Author: Zaid Julani
Last night, millions of Americans watched two rounds of Republican Party presidential debates – first a debate among candidates who have failed to achieve more than one percent in national polls, and second a debate among relative frontrunners.
Both debates offered a window into an entirely different world, completely unrelated to the world we actually live in. Candidates made statement after statement that represented distortion, mistruths, and outright lies. Here are 11 whoppers:
1. Insisting That Hispanics Used to Love Republicans: Lindsey Graham scolded the other three candidates in his debate, telling them that Hispanics voted for “us” under previous Republican president George W. Bush. Although it’s true that frontrunner Donald Trump has depleted much of what was left of Hispanic support for the GOP, even under Bush, that wasn’t a vote they won. At the high point in 2004, Bush won 44 percent of that vote, and Romney won only 27 percent.
2. Ridiculously Saying That Iran Threatens The Whole Western World: Former Arkansas Governor Mike Huckabee wanted the audience to know that Iran threatens the “essence of Western civilization.” Except Iran’s defense budget is around $10 billion, a fractionof our own $600 plus billion defense budget. How a country with no weapons of mass destruction and a tiny defense budget can be threatening the United States, let alone our NATO allies, was not explained by Huckabee. Probably because it makes no sense.
3. Implying the U.S. Government Funds Abortion: Over and over, the assertion was made that the United States federal government finances abortions, such as by giving subsidies to Planned Parenthood. While you can make a convoluted argument that money is indirectly spread around, the fact is the the federal government has followed a blanket ban on such funding except in cases of rape, incest, or when it threatens the health of the mother.
4. Claiming Obama Is Trying to Circumvent the Process to Let In Syrian Refugees: Bobby Jindal said that Obama was trying to “short-circuit the vetting process” to let in Syrian refugees, a dangerous dog whistle to imply that the president was going to let in terrorists. As CNN’s own fact-check pointed out, the 10,000 refugees – truly a paltry amount – are slated to come in through the exact same process as any other refugees.
5. Saying We Are Almost the Only Ones With Birthright Citizenship:Trump said almost no one else – including Mexico – has birthright citizenship, and moderator Jake Tapper agreed with him. That’s true, if you think the entire rest of the world consists of Europe. Almost everywhere in the Americas has birthright citizenship and that includes Mexico.

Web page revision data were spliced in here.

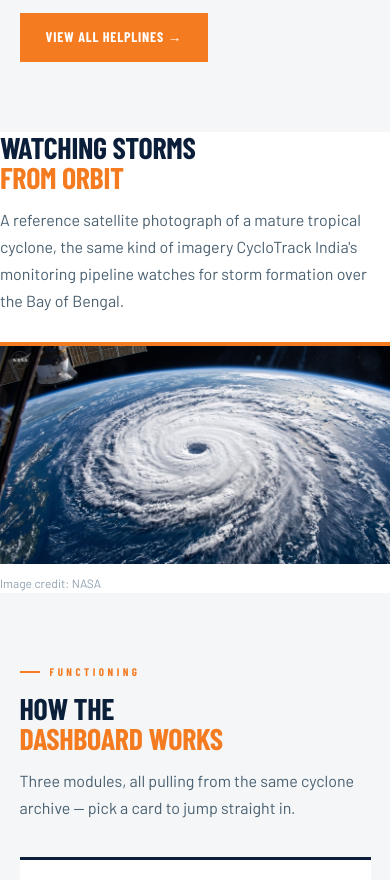
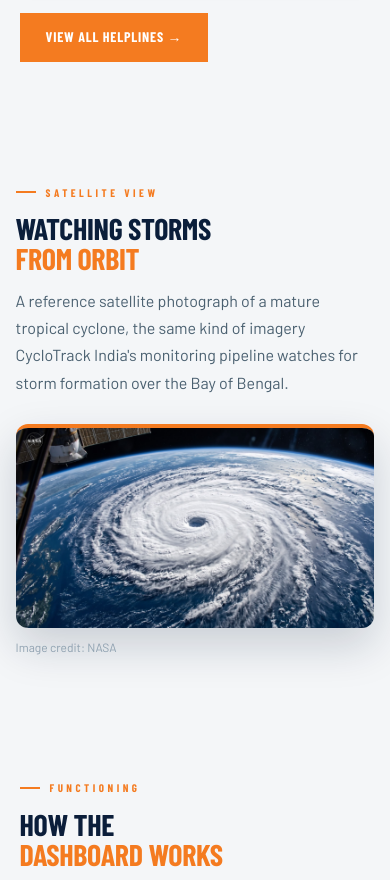
Before and after one commit to yuv9799/CycloTrack-India, a plain HTML site: page frontend/index.html in a window 390 px wide. Shown: the part 2800-3680 px from the top of the page. Drawn offline with nearby package versions, Linux system fonts and the light colour scheme; a web font is replaced by a local one.

Commit message:
Contain 'Watching Storms From Orbit' section into a centered max-width container
- Wrap the section in the restored modules-bg/orbit-section wrapper and keep
  the Satellite View tag, heading, description, NASA image, and credit.
- Center heading, description, and image in a shared .orbit-container
  (max-width 1440px, margin auto) inside the 5% padded section so the image
  no longer runs edge-to-edge.
- Give the image container rounded corners (14px), a subtle shadow, and a
  restrained hero height (width:100%; height:auto; object-fit:cover).
- Keep the orange divider aligned with the centered content.
- Add responsive rules: narrower container on tablets, reduced margins and
  softer radius on mobile.

```diff
--- a/frontend/index.html
+++ b/frontend/index.html
@@ -196,6 +196,39 @@
             color: #4A6070;
             max-width: 620px;
             line-height: 1.7;
+        }
+
+        /* ORBIT / SATELLITE HERO — centered, contained, not full-bleed */
+        .orbit-section {
+            padding: 70px 5%;
+        }
+        .orbit-container {
+            max-width: 1440px;
+        }
+        .orbit-media {
+            margin-top: 28px;
+            border-top: 4px solid var(--orange);
+            border-radius: 14px;
+            overflow: hidden;
+            box-shadow: 0 18px 44px rgba(11, 30, 58, .18);
+        }
+        .orbit-media img {
+            display: block;
+            width: 100%;
+            height: auto;
+            object-fit: cover;
+        }
+        .orbit-credit {
+            font-size: 12px;
+            color: #8FA1B0;
+            margin-top: 10px;
+        }
+        @media (max-width: 1024px) {
+            .orbit-container { max-width: 940px; }
+        }
+        @media (max-width: 640px) {
+            .orbit-section { padding: 52px 4%; }
+            .orbit-media { border-radius: 12px; }
         }
 
         .hero {
@@ -925,15 +958,18 @@
             <a href="helplines.html" class="btn-solid" style="margin-top:26px;display:inline-block;">View All Helplines →</a>
         </div>
     </section>
+
+    <section class="modules-bg orbit-section">
+        <div class="section-inner orbit-container">
+            <span class="section-tag">Satellite View</span>
             <h2 class="section-h2">Watching Storms<br><em>From Orbit</em></h2>
             <p class="section-lead">A reference satellite photograph of a mature tropical cyclone, the same kind of
                 imagery CycloTrack India's monitoring pipeline watches for storm formation over the Bay of Bengal.</p>
-            <div style="margin-top:28px; border-top:4px solid var(--orange); overflow:hidden;">
+            <div class="orbit-media">
                 <img src="assets/pic4.jpeg"
-                    alt="NASA satellite image of a tropical cyclone viewed from the International Space Station"
-                    style="width:100%; display:block;">
+                    alt="NASA satellite image of a tropical cyclone viewed from the International Space Station">
             </div>
-            <p style="font-size:12px; color:#8FA1B0; margin-top:10px;">Image credit: NASA</p>
+            <p class="orbit-credit">Image credit: NASA</p>
         </div>
     </section>
 
```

6. Rubio Telling a Fantastic But False Story About His Grandfather:Senator Rubio gave an emotional address about his grandfather supposedly fleeing Castro to come to the United States. There’s just a problem: the story doesn’t stand up to scrutiny. As has been reported in the past, his family came to the United States long before Castro even came to power.
7. Stating That North Korea Can Hit Us With a Nuclear Weapon: Rubio also claimed that North Korea could hit us with a nuclear weapon. Unless they plan to send a team on a boat carrying one, it’s not going to happen – there is very little evidence that they have a functional intercontinental ballistic missile capable of reaching the United States.
8. Saying, With A Straight Face, That Bush Kept Us Safe: “My brother kept us safe,” said Jeb Bush. This is a pretty ironic thing to say five days after the anniversary of the September 11th attacks, which his brother obviously did not keep us safe from.
9. Going Back to the Tired “Sanctuary” Arguments About Terrorists:Rubio made the argument that we needed to stay in Iraq, invade Afghanistan, and have our military all over the world to prevent terrorists from having “sanctuary” – but as the Boston Bombing, Charleston, and many other attacks prove, terrorists don’t need to have a physical space to plot attacks, and a giant military presence in a foreign country doesn’t necessarily prevent them so much as give them recruits.
10. Telling People Marijuana Is More Harmful Than Beer: Carly Fiorina, disupting Rand Paul’s more libertarian view on drugs, said that smoking marijuana isn’t like having a beer. Actually marijuana is much safer than alcohol – is linked to “one in 10 deaths among working-age adults can be attributed to excessive alcohol use.”
11. Lying About Vaccines: Trump boosted theories that vaccinations are linked to autism; despite Ben Carson’s intervention that this wasn’t true, Rand Paul still went on to tout the “voluntary” nature of smallpox vaccinations – actually they were not voluntary, they were mandated and financed by a global government effort through the World Health Organization.